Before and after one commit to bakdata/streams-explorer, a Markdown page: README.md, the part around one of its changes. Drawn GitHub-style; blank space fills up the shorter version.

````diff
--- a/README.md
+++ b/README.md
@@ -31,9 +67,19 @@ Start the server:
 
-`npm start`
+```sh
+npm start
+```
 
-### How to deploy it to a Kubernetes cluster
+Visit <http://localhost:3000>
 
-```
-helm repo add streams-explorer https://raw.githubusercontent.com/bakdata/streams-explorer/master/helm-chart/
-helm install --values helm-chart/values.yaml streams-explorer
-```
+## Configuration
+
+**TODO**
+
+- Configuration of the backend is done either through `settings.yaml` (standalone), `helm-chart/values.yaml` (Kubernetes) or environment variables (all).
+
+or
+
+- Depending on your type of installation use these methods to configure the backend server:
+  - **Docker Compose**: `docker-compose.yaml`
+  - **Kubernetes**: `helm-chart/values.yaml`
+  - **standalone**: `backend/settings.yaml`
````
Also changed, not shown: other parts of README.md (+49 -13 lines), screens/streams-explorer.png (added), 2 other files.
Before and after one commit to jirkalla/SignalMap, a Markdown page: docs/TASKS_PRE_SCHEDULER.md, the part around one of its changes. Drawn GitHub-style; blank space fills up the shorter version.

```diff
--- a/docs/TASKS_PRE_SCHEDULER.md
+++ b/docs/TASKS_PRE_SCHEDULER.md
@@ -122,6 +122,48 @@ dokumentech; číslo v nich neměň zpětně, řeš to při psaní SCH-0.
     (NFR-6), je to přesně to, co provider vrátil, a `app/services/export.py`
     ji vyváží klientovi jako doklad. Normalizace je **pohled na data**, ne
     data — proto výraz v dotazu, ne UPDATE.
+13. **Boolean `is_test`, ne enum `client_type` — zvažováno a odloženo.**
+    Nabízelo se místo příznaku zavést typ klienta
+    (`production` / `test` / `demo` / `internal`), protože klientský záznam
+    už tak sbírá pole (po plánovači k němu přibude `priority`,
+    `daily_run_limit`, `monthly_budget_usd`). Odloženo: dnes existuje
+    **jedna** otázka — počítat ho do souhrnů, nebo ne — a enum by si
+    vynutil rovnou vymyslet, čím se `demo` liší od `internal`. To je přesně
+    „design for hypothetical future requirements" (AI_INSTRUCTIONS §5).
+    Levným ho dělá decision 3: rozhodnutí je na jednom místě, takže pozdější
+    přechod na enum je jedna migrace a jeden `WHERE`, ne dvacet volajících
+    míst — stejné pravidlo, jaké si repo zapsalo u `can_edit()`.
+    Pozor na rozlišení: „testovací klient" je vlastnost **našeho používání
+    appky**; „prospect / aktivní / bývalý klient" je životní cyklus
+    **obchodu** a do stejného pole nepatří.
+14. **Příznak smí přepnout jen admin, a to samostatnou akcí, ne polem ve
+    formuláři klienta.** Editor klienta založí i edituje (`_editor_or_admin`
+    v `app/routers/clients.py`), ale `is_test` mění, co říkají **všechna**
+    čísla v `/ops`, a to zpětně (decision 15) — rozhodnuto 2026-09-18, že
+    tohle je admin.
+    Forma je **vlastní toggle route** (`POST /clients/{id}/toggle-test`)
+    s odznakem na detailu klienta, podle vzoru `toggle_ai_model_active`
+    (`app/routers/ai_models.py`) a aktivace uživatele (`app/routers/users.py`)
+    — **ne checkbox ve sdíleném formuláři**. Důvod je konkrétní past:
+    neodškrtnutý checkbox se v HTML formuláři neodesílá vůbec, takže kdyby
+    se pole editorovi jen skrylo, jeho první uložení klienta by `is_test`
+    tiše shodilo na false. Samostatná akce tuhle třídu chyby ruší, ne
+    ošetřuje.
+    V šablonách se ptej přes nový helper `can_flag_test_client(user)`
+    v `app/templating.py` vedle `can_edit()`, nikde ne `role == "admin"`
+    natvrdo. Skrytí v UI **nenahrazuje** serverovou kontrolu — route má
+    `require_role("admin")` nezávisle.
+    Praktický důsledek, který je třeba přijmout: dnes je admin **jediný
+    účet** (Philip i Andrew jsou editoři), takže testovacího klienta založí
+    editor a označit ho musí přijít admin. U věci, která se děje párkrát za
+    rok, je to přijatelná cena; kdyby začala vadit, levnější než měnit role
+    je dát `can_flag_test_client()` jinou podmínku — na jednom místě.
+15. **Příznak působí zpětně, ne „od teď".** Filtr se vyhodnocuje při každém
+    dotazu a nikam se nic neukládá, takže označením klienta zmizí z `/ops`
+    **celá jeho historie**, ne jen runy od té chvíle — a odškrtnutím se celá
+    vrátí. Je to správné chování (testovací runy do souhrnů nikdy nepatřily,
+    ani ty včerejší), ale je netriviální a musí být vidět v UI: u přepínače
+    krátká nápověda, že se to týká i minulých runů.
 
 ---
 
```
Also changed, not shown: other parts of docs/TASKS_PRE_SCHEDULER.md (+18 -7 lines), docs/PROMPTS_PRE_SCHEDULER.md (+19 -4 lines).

■ ■ ■ ■

● GOAL OF THE EXERCISE:
Every line in the listing that holds the string "bakdata" should be copied out.

● RESULT OF THE TASK:
Before and after one commit to bakdata/streams-explorer, a Markdown page: README.md, the part around one of its changes. Drawn GitHub-style; blank space fills up the shorter version.
-helm repo add streams-explorer https://raw.githubusercontent.com/bakdata/streams-explorer/master/helm-chart/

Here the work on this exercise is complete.